== Segment start ==
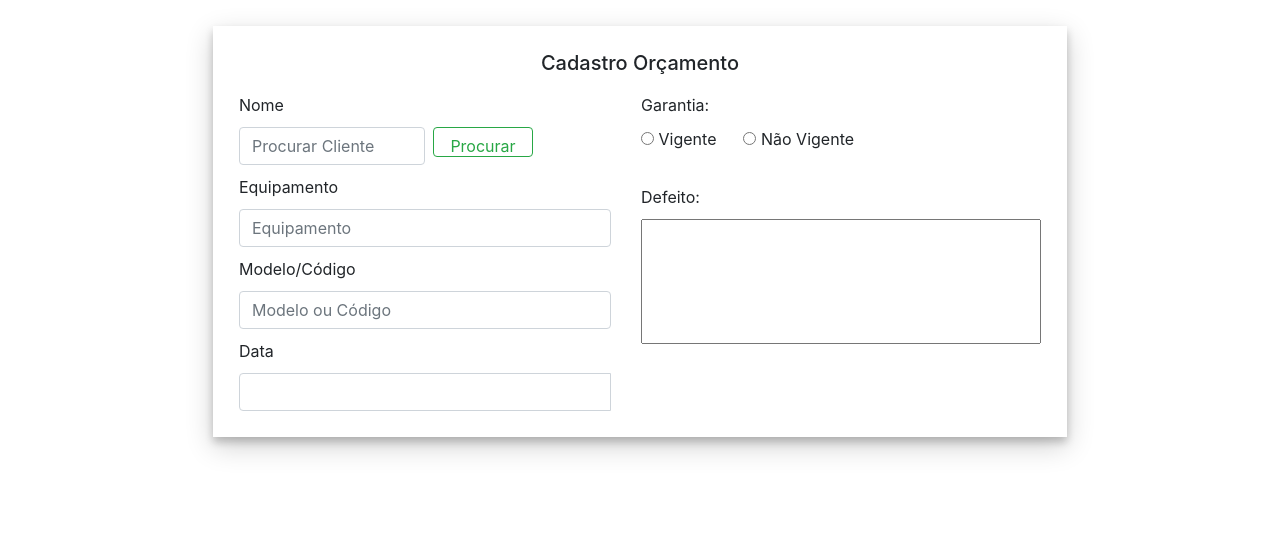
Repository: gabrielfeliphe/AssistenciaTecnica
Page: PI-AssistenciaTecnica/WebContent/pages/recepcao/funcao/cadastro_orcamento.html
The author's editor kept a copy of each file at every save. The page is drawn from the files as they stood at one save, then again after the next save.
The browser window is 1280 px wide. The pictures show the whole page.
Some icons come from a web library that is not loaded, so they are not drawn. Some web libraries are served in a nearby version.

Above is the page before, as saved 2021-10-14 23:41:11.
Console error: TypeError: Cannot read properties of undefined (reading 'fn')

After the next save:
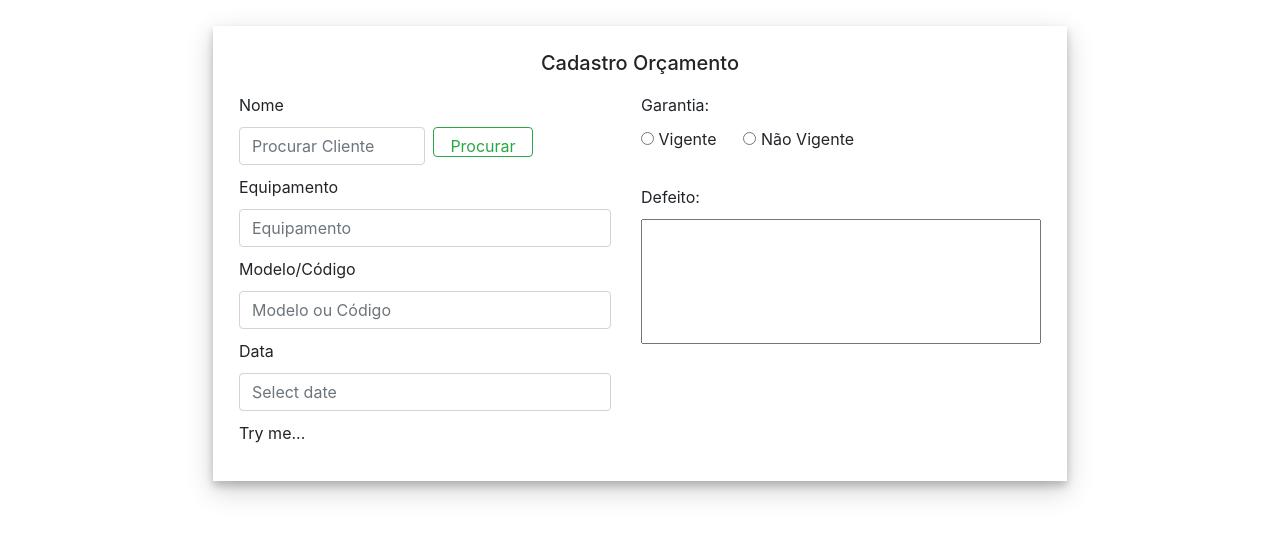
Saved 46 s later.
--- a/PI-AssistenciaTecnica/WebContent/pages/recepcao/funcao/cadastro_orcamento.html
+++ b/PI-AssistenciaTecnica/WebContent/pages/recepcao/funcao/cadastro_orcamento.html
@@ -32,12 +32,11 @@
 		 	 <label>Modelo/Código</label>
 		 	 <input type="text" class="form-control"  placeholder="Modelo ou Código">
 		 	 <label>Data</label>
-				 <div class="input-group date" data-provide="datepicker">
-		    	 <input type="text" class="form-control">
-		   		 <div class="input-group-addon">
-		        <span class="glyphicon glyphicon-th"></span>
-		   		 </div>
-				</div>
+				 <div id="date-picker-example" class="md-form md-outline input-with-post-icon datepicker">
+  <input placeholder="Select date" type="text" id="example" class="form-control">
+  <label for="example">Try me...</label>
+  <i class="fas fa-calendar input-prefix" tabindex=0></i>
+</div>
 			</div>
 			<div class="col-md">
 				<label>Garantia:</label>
== Segment end ==
◆ PROBLEM ◆
Looking through the data above, copy out each line in which the string "date" occurs.

◆ TASK OUTPUT ◆
-				 <div class="input-group date" data-provide="datepicker">
+				 <div id="date-picker-example" class="md-form md-outline input-with-post-icon datepicker">
+  <input placeholder="Select date" type="text" id="example" class="form-control">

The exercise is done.